• What you are asked to do: Give all of the listing again word for word, with images excluded.

• Exercise material:
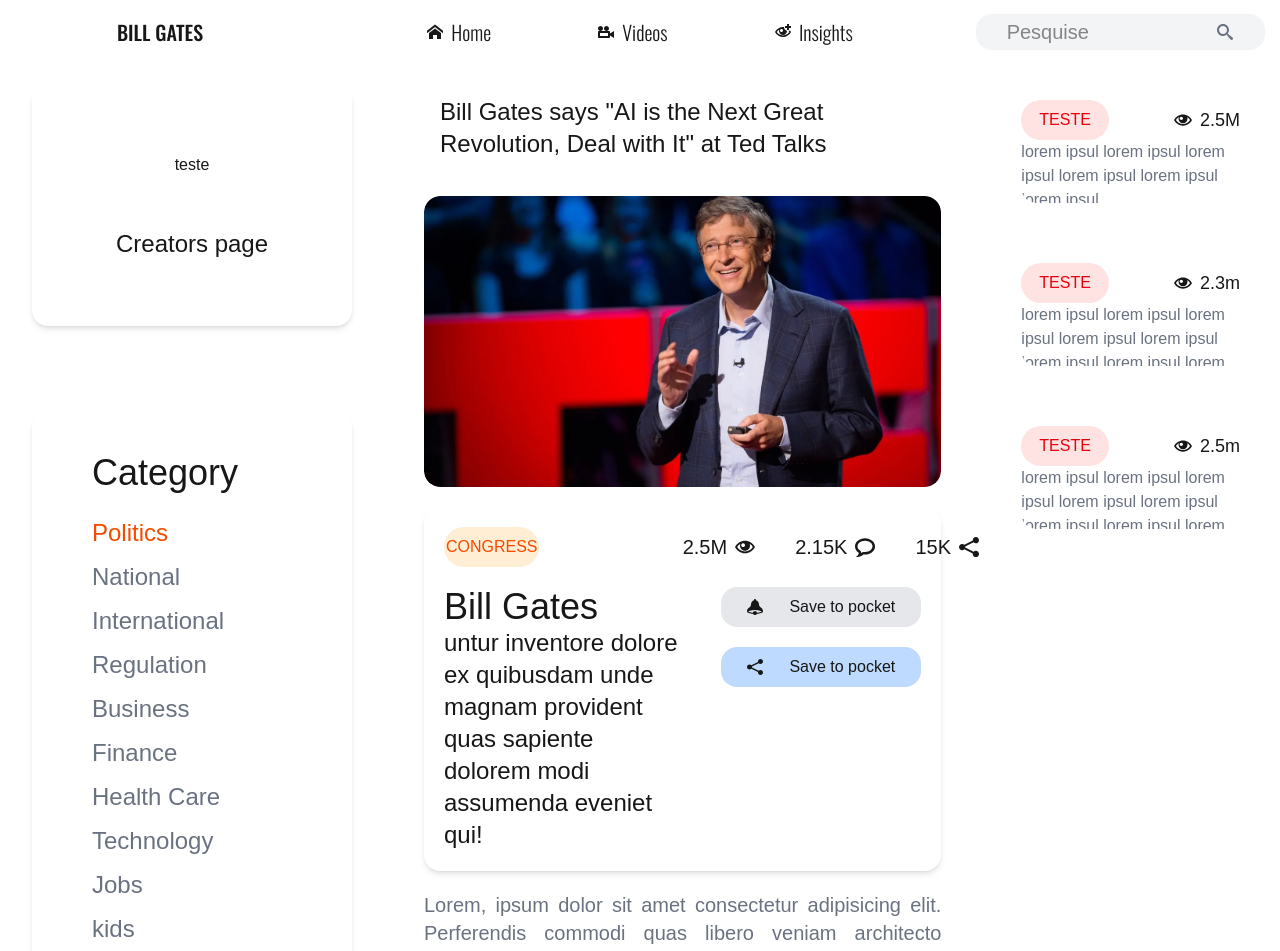
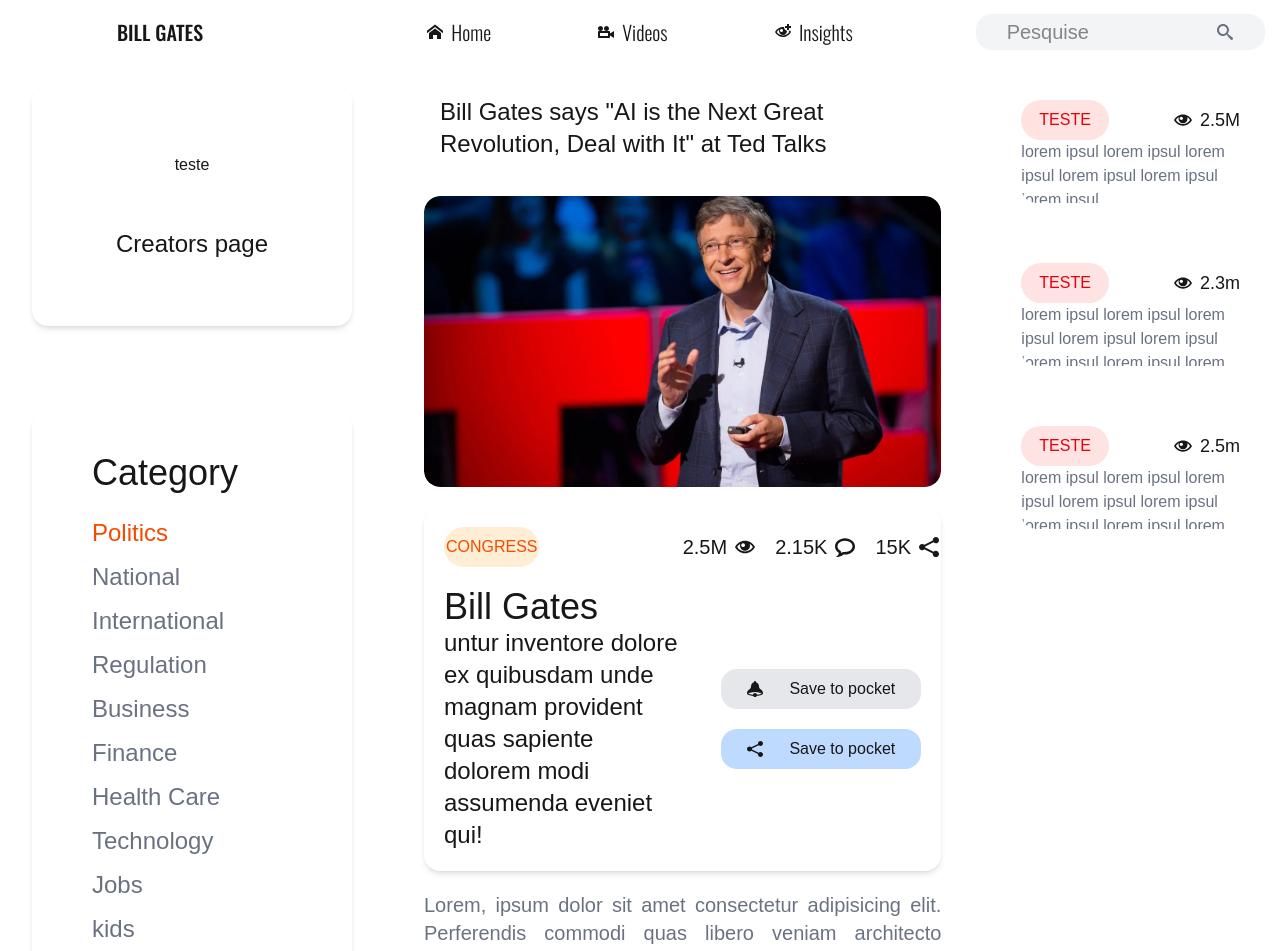
Before and after one commit to Deezinn/business-speed-of-thought, a Next.js app: page / in a window 1280 px wide. Shown: the top 951 px of the page. Built offline with nearby package versions, Linux system fonts and the light colour scheme.

Commit message:
style: new bar style

```diff
--- a/src/app/page.jsx
+++ b/src/app/page.jsx
@@ -59,11 +59,11 @@
         <div className="w-full h-auto flex flex-col prose max-w-full shadow-md p-5 rounded-2xl gap-5">
 
           {/* Header do card */}
-          <div className="grid grid-cols-2 justify-between items-center text-center w-full h-10">
+          <div className="grid grid-cols-2 justify-evenly items-center text-center w-full h-10">
             <div className="flex bg-orange-100 w-2/5 rounded-full h-10 text-center justify-center items-center">
               <h1 className="text-orange-600 uppercase">Congress</h1>
             </div>
-            <div className="flex flex-row justify-evenly items-end gap-10">
+            <div className="flex flex-row justify-evenly items-end gap-5">
               {iconOptions.map((options, idx) => (
                 <div
                   key={idx}
@@ -83,7 +83,7 @@
                 untur inventore dolore ex quibusdam unde magnam provident quas sapiente dolorem modi assumenda eveniet qui!
               </p>
             </div>
-            <div className="flex flex-col w-1/2 justify-start items-end gap-5">
+            <div className="flex flex-col w-1/2 justify-center items-end gap-5">
               <div className="flex w-50 h-10 rounded-2xl bg-gray-200 justify-evenly text-center items-center cursor-pointer">
                 <ImBell />
                 <h1>Save to pocket</h1>
```
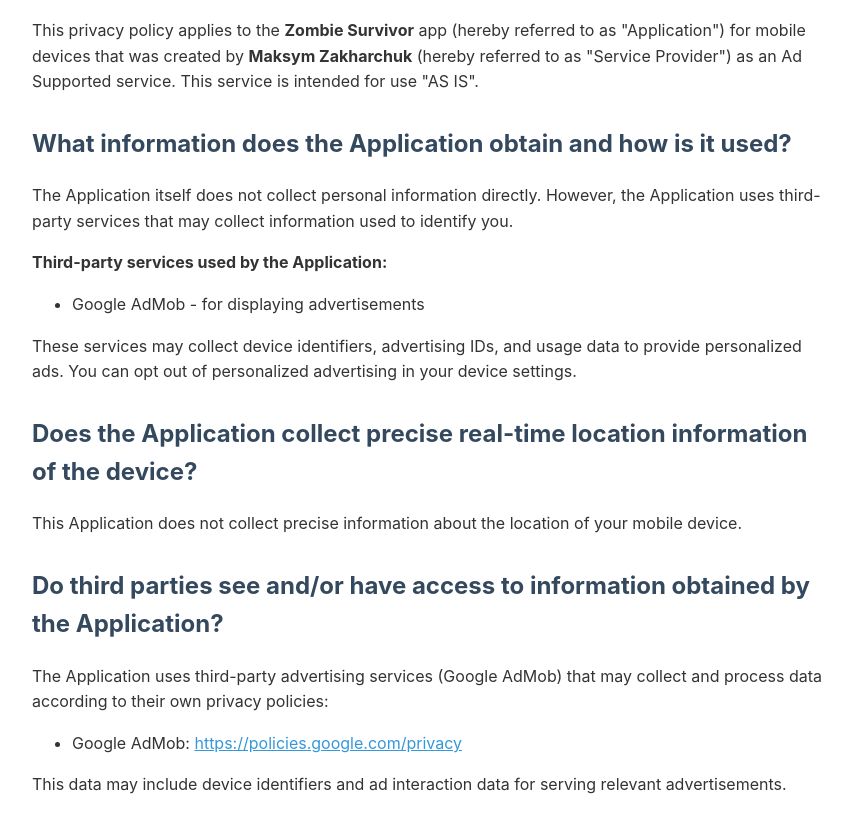
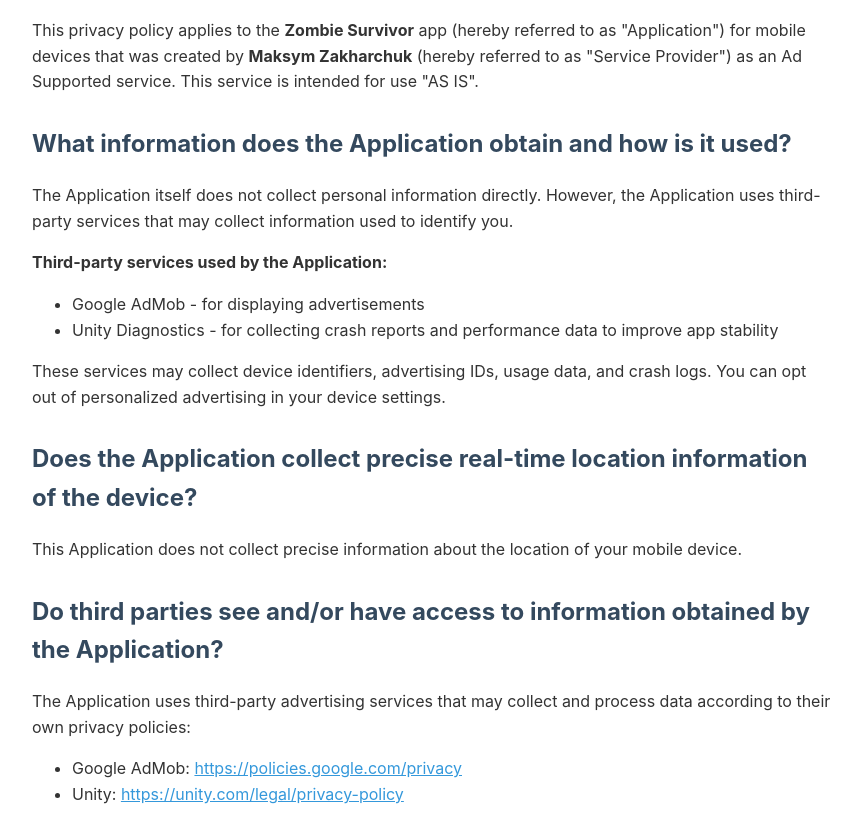
Before and after one commit to vfrcp/Zombie-Survivor-policy, a plain HTML site: page index.html in a window 1280 px wide. Shown: the part 108-929 px from the top of the page, without its empty margins (208-1069 px from the left). Drawn offline with Linux system fonts and the light colour scheme.

Commit message:
Add unity policy

```diff
--- a/index.html
+++ b/index.html
@@ -47,9 +47,10 @@
     <p><strong>Third-party services used by the Application:</strong></p>
     <ul>
         <li>Google AdMob - for displaying advertisements</li>
+        <li>Unity Diagnostics - for collecting crash reports and performance data to improve app stability</li>
     </ul>
 
-    <p>These services may collect device identifiers, advertising IDs, and usage data to provide personalized ads. You can opt out of personalized advertising in your device settings.</p>
+    <p>These services may collect device identifiers, advertising IDs, usage data, and crash logs. You can opt out of personalized advertising in your device settings.</p>
 
     <h2>Does the Application collect precise real-time location information of the device?</h2>
 
@@ -57,9 +58,10 @@
 
     <h2>Do third parties see and/or have access to information obtained by the Application?</h2>
 
-    <p>The Application uses third-party advertising services (Google AdMob) that may collect and process data according to their own privacy policies:</p>
+    <p>The Application uses third-party advertising services  that may collect and process data according to their own privacy policies:</p>
     <ul>
         <li>Google AdMob: <a href="https://policies.google.com/privacy" target="_blank">https://policies.google.com/privacy</a></li>
+        <li>Unity: <a href="https://unity.com/legal/privacy-policy" target="_blank">https://unity.com/legal/privacy-policy</a></li>
     </ul>
 
     <p>This data may include device identifiers and ad interaction data for serving relevant advertisements.</p>
```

• Your solution:
Before and after one commit to Deezinn/business-speed-of-thought, a Next.js app: page / in a window 1280 px wide. Shown: the top 951 px of the page. Built offline with nearby package versions, Linux system fonts and the light colour scheme.

Commit message:
style: new bar style

```diff
--- a/src/app/page.jsx
+++ b/src/app/page.jsx
@@ -59,11 +59,11 @@
         <div className="w-full h-auto flex flex-col prose max-w-full shadow-md p-5 rounded-2xl gap-5">
 
           {/* Header do card */}
-          <div className="grid grid-cols-2 justify-between items-center text-center w-full h-10">
+          <div className="grid grid-cols-2 justify-evenly items-center text-center w-full h-10">
             <div className="flex bg-orange-100 w-2/5 rounded-full h-10 text-center justify-center items-center">
               <h1 className="text-orange-600 uppercase">Congress</h1>
             </div>
-            <div className="flex flex-row justify-evenly items-end gap-10">
+            <div className="flex flex-row justify-evenly items-end gap-5">
               {iconOptions.map((options, idx) => (
                 <div
                   key={idx}
@@ -83,7 +83,7 @@
                 untur inventore dolore ex quibusdam unde magnam provident quas sapiente dolorem modi assumenda eveniet qui!
               </p>
             </div>
-            <div className="flex flex-col w-1/2 justify-start items-end gap-5">
+            <div className="flex flex-col w-1/2 justify-center items-end gap-5">
               <div className="flex w-50 h-10 rounded-2xl bg-gray-200 justify-evenly text-center items-center cursor-pointer">
                 <ImBell />
                 <h1>Save to pocket</h1>
```
Before and after one commit to vfrcp/Zombie-Survivor-policy, a plain HTML site: page index.html in a window 1280 px wide. Shown: the part 108-929 px from the top of the page, without its empty margins (208-1069 px from the left). Drawn offline with Linux system fonts and the light colour scheme.

Commit message:
Add unity policy

```diff
--- a/index.html
+++ b/index.html
@@ -47,9 +47,10 @@
     <p><strong>Third-party services used by the Application:</strong></p>
     <ul>
         <li>Google AdMob - for displaying advertisements</li>
+        <li>Unity Diagnostics - for collecting crash reports and performance data to improve app stability</li>
     </ul>
 
-    <p>These services may collect device identifiers, advertising IDs, and usage data to provide personalized ads. You can opt out of personalized advertising in your device settings.</p>
+    <p>These services may collect device identifiers, advertising IDs, usage data, and crash logs. You can opt out of personalized advertising in your device settings.</p>
 
     <h2>Does the Application collect precise real-time location information of the device?</h2>
 
@@ -57,9 +58,10 @@
 
     <h2>Do third parties see and/or have access to information obtained by the Application?</h2>
 
-    <p>The Application uses third-party advertising services (Google AdMob) that may collect and process data according to their own privacy policies:</p>
+    <p>The Application uses third-party advertising services  that may collect and process data according to their own privacy policies:</p>
     <ul>
         <li>Google AdMob: <a href="https://policies.google.com/privacy" target="_blank">https://policies.google.com/privacy</a></li>
+        <li>Unity: <a href="https://unity.com/legal/privacy-policy" target="_blank">https://unity.com/legal/privacy-policy</a></li>
     </ul>
 
     <p>This data may include device identifiers and ad interaction data for serving relevant advertisements.</p>
```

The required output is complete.